What to work on ->
The expected output is a copy of every line in the records with the string "Plan".
□ □ □ □
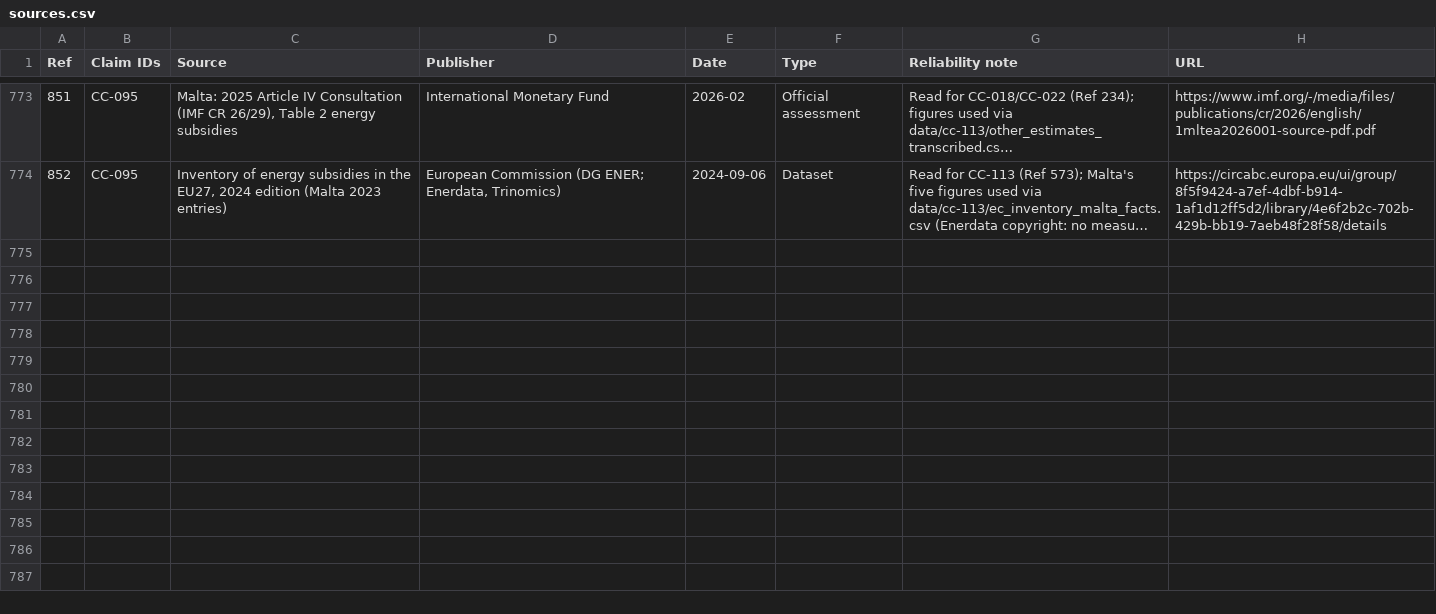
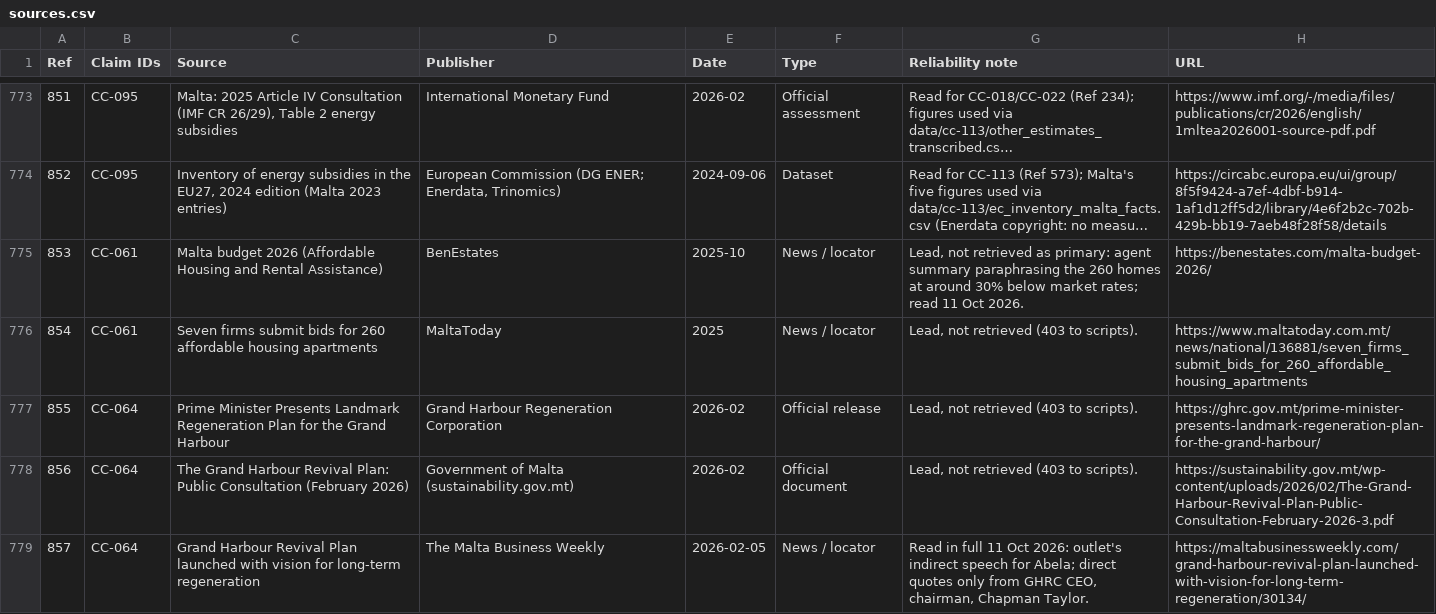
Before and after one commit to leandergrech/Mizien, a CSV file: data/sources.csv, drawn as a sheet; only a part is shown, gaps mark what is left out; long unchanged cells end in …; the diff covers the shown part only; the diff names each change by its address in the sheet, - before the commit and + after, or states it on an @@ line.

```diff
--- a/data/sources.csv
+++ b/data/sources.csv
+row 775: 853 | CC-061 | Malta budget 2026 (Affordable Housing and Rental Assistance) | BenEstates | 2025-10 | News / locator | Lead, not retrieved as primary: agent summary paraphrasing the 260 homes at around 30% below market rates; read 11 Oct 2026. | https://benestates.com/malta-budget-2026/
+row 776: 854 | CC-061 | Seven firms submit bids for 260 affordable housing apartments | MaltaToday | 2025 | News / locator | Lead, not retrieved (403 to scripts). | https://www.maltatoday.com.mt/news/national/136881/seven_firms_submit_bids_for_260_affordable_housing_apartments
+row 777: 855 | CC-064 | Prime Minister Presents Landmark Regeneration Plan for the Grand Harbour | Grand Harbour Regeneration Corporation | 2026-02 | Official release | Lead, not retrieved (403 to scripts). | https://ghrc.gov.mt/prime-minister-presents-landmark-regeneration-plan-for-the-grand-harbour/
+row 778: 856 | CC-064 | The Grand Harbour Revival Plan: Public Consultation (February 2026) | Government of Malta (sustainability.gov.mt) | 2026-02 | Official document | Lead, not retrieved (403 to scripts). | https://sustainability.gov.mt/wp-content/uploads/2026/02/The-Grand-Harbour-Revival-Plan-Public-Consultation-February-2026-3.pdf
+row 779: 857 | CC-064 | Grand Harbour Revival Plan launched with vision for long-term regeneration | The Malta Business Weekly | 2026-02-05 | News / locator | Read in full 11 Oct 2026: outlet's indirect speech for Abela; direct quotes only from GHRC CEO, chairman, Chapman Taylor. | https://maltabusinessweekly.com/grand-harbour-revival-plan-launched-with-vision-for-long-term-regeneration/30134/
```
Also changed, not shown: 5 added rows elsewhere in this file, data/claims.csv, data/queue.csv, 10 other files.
□ □ □ □
Finished exercise ->
+row 777: 855 | CC-064 | Prime Minister Presents Landmark Regeneration Plan for the Grand Harbour | Grand Harbour Regeneration Corporation | 2026-02 | Official release | Lead, not retrieved (403 to scripts). | https://ghrc.gov.mt/prime-minister-presents-landmark-regeneration-plan-for-the-grand-harbour/
+row 778: 856 | CC-064 | The Grand Harbour Revival Plan: Public Consultation (February 2026) | Government of Malta (sustainability.gov.mt) | 2026-02 | Official document | Lead, not retrieved (403 to scripts). | https://sustainability.gov.mt/wp-content/uploads/2026/02/The-Grand-Harbour-Revival-Plan-Public-Consultation-February-2026-3.pdf
+row 779: 857 | CC-064 | Grand Harbour Revival Plan launched with vision for long-term regeneration | The Malta Business Weekly | 2026-02-05 | News / locator | Read in full 11 Oct 2026: outlet's indirect speech for Abela; direct quotes only from GHRC CEO, chairman, Chapman Taylor. | https://maltabusinessweekly.com/grand-harbour-revival-plan-launched-with-vision-for-long-term-regeneration/30134/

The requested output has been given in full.